Hocken's lists were not accurate. They were probably compiled from a combination of the original New Zealand Company embarkation lists, and arrival lists published by Dunedin newspapers. The embarkation lists were probably reasonably accurate, although some names were no doubt spelled wrongly. Newspapers only listed cabin passenger arrivals by name, while steerage passengers were anonymously lumped together, for example: "...and 102 emigrants". Newspaper lists could be incorrect, sometimes because of confusion between people staying in Otago and others who were to sail on to later destinations such as Wellington.
The original lists did not include the occasional sailor who stayed in Dunedin. For instance, Robert McDowall, an apprentice seaman on the Mooltan, remained in Dunedin and became the town's third schoolteacher. As information on sailors who remained in Dunedin comes available, they are being added to the lists.

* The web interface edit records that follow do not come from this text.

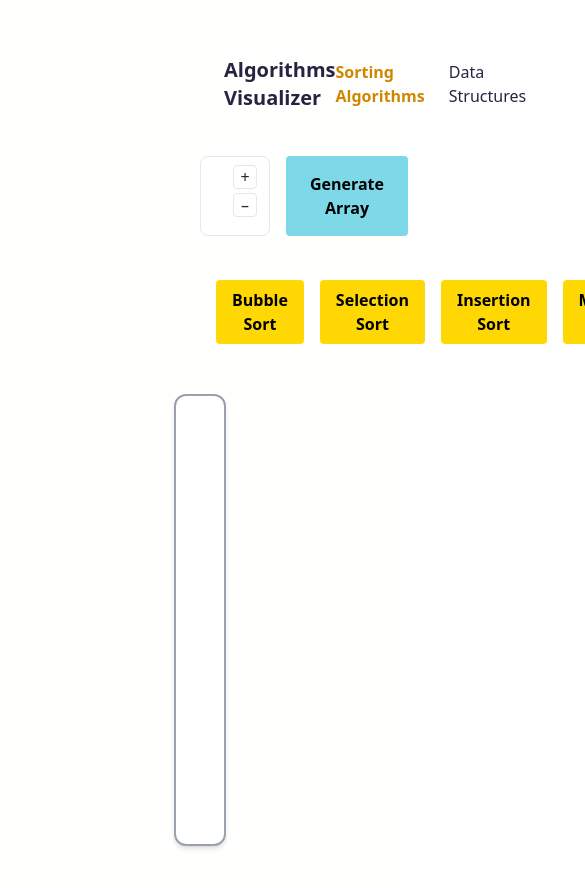
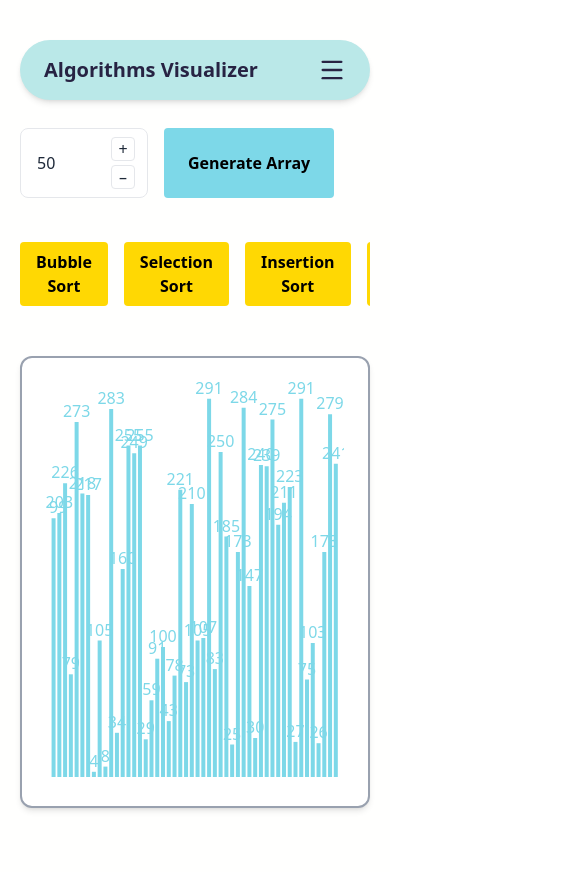
Before and after one commit to Sofiia13/algorithms-visualizer, a React (Vite) app: page /#/sorting in a window 390 px wide. Before the commit this address led to /sorting. Shown: the top 888 px of the page, 585 px wide, since content can reach past the window. Built offline with nearby package versions, Linux system fonts and the light colour scheme.

Commit message:
add responsive

```diff
--- a/frontend/src/App.tsx
+++ b/frontend/src/App.tsx
@@ -1,17 +1,17 @@
 import { Navigate, Route, Routes } from "react-router-dom";
 import "./App.css";
-import { ArrayGenerator } from "./components/ArrayGenerator";
+import { SortingPage } from "./components/SortingPage";
 import { Header } from "./components/Header";
 import { DataStructurePage } from "./components/DataStructuresPage";
 
 function App() {
   return (
-    <div className="bg-[#fffffe] min-h-screen px-50 py-10">
+    <div className="bg-[#fffffe] min-h-screen lg:px-50 md:px-20 px-5 py-10">
       <Header />
 
       <Routes>
         <Route path="/" element={<Navigate to="/sorting" replace />} />
-        <Route path="/sorting" element={<ArrayGenerator />} />
+        <Route path="/sorting" element={<SortingPage />} />
         <Route path="/data-structures" element={<DataStructurePage />} />
       </Routes>
     </div>
--- /dev/null
+++ b/frontend/src/components/Burger.tsx
@@ -0,0 +1,61 @@
+import type React from "react";
+import { Link } from "react-router-dom";
+import { X } from "lucide-react";
+
+type Props = {
+  setMenuOpen: (value: boolean) => void;
+  currentPath: string;
+  menuOpen: boolean;
+};
+
+export const Burger: React.FC<Props> = ({
+  setMenuOpen,
+  currentPath,
+  menuOpen,
+}) => {
+  return (
+    <div
+      className={`fixed top-0 left-0 z-50 h-full w-full bg-[#e3f6f5] py-10 px-5 transform transition-transform duration-300 ease-in-out ${
+        menuOpen ? "translate-x-0" : "-translate-x-full"
+      }`}
+    >
+      <header className="w-full mx-auto bg-[#bae8e8] text-[#272343] shadow-md rounded-4xl">
+        <div className="flex justify-between items-center px-6 py-4">
+          <Link to="/">
+            <h1 className="text-xl font-bold">Algorithms Visualizer</h1>
+          </Link>
+          <button onClick={() => setMenuOpen(false)} aria-label="Close menu">
+            <X size={28} />
+          </button>
+        </div>
+      </header>
+
+      <ul className="flex flex-col gap-6 px-6 py-8 text-lg">
+        <li>
+          <Link
+            to="/sorting"
+            onClick={() => setMenuOpen(false)}
+            className={`block cursor-pointer hover:text-[#f9bc60] transition-colors ${
+              currentPath === "/sorting" ? "text-yellow-600 font-bold" : ""
+            }`}
+          >
+            Sorting Algorithms
+          </Link>
+        </li>
+        <li>
+          <Link
+            to="/data-structures"
+            onClick={() => setMenuOpen(false)}
+            className={`block cursor-pointer hover:text-[#f9bc60] transition-colors ${
+              currentPath === "/data-structures"
+                ? "text-yellow-600 font-bold"
+                : ""
+            }`}
+          >
+            Data Structures
+          </Link>
+        </li>
+      </ul>
+    </div>
+  );
+};
--- a/frontend/src/components/Header.tsx
+++ b/frontend/src/components/Header.tsx
@@ -1,9 +1,14 @@
 import type React from "react";
+import { useState } from "react";
 import { Link, useLocation } from "react-router-dom";
+import { Menu, X } from "lucide-react";
+import { Burger } from "./Burger";
 
 export const Header: React.FC = () => {
   const location = useLocation();
   const currentPath = location.pathname;
+
+  const [menuOpen, setMenuOpen] = useState(false);
 
   return (
     <header className="w-full mx-auto bg-[#bae8e8] text-[#272343] shadow-md rounded-4xl">
@@ -12,7 +17,7 @@ export const Header: React.FC = () => {
           <h1 className="text-xl font-bold">Algorithms Visualizer</h1>
         </Link>
 
-        <ul className="flex gap-6">
+        <ul className="hidden md:flex gap-6">
           <Link
             to="/sorting"
             className={`cursor-pointer hover:text-[#f9bc60] transition-colors ${
@@ -34,7 +39,23 @@ export const Header: React.FC = () => {
             </Link>
           </li>
         </ul>
+
+        <button
+          className="md:hidden"
+          onClick={() => setMenuOpen(!menuOpen)}
+          aria-label="Toggle menu"
+        >
+          {menuOpen ? <X size={28} /> : <Menu size={28} />}
+        </button>
       </nav>
+
+      {menuOpen && (
+        <Burger
+          setMenuOpen={setMenuOpen}
+          currentPath={currentPath}
+          menuOpen={menuOpen}
+        />
+      )}
     </header>
   );
 };
--- a/frontend/src/components/ArrayGenerator.tsx
+++ b/frontend/src/components/SortingPage.tsx
@@ -10,7 +10,7 @@ import { quickSort } from "../algorithms/quickSort";
 import { ArrayChart } from "./ArrayChart";
 import { NumberInput } from "./NumberInput";
 
-export const ArrayGenerator = () => {
+export const SortingPage = () => {
   const defaultValue = 50;
 
   const [arrLength, setArrLength] = useState<number>(defaultValue);
@@ -98,7 +98,11 @@ export const ArrayGenerator = () => {
         </button>
       </div>
 
-      <div className="flex gap-4 p-4">
+      <div
+        className="flex gap-4 py-4 justify-start sm:justify-center
+             overflow-x-auto sm:overflow-visible
+             sm:flex-wrap scrollbar-hide"
+      >
         {Object.keys(algorithmDescriptions).map((algorithm) => (
           <Button
             key={algorithm}
--- a/frontend/src/main.tsx
+++ b/frontend/src/main.tsx
@@ -1,13 +1,13 @@
 import { StrictMode } from "react";
 import { createRoot } from "react-dom/client";
-import { BrowserRouter } from "react-router-dom";
+import { HashRouter } from "react-router-dom";
 import "./index.css";
 import App from "./App.tsx";
 
 createRoot(document.getElementById("root")!).render(
   <StrictMode>
-    <BrowserRouter>
+    <HashRouter>
       <App />
-    </BrowserRouter>
+    </HashRouter>
   </StrictMode>
 );
--- a/vite.config.ts
+++ b/vite.config.ts
@@ -5,4 +5,5 @@ import tailwindcss from "@tailwindcss/vite";
 // https://vite.dev/config/
 export default defineConfig({
   plugins: [react(), tailwindcss()],
+  base: "/algorithms-visualizer/",
 });
```
Also changed, not shown: package.json (+6 -1 lines), 1 other file (tests, documents, lock files or other folders).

A good deal of Hocken's information regarding later professions, marriages, places of residence etc, was based on other people's recollections, and mistakes were certainly made. For example, in the course of researching the Mooltan's passenger list from my own book, 'Going Abroad', I made quite a few corrections, based on information given to me by descendants of the ship's passengers, and from cross referencing with the New Zealand company embarkation lists.
Ages given are as at the date of embarkation in Britain. Passengers who died on the voyage are not included (except for the Mooltan voyage, where they are included and marked with an asterix).
In spite of their limitations, Hocken's lists are
are useful starting point for people seeking basic information about the arrivals of
Otago's earliest settlers.
The format of these lists is changed from that employed by Hocken, to improve clarity. One difference is that, here, all passengers on individual ships are listed in alphabetical order. Hocken had groupings of passengers, with each group roughly in alphabetical order. He did not label his groupings, but they broadly coincided with passenger classes – e.g. chief cabin, fore-cabin, steerage (paying) and steerage (assisted). If you need this level of information, refer to Hocken's book, which will be available in many New Zealand libraries. Be warned, though, that Hocken's groupings are not always exclusive or accurate!
Abbreviations used by Hocken included: m. married; unm. unmarried; d. died; NSW: New South Wales; ag. engaged in agricultural pursuits, whether as a farm labourer, small farmer, or general labourer. (Note, however, that some quite large scale farmers were also labelled 'ag.' by Hocken.)
Marriages made by ship passengers subsequent to their arrival in New Zealand are generally not given. Exceptions are (a) where Dr Hocken actually listed such marriages; and (b) where marriages took place between people who travelled on any of the ships which arrived up until January 1851.
All dates given in the lists are in the dd/mm/yyyy format.
Most of the ships also carried passengers for other destinations in New Zealand. For instance, the Kelso had 39 passengers for Nelson, two for Wellington and 18 for New Plymouth.
Readers who have corrections or additional
information for these lists are invited to contact us.
Copyright © Ngaio Press, 2006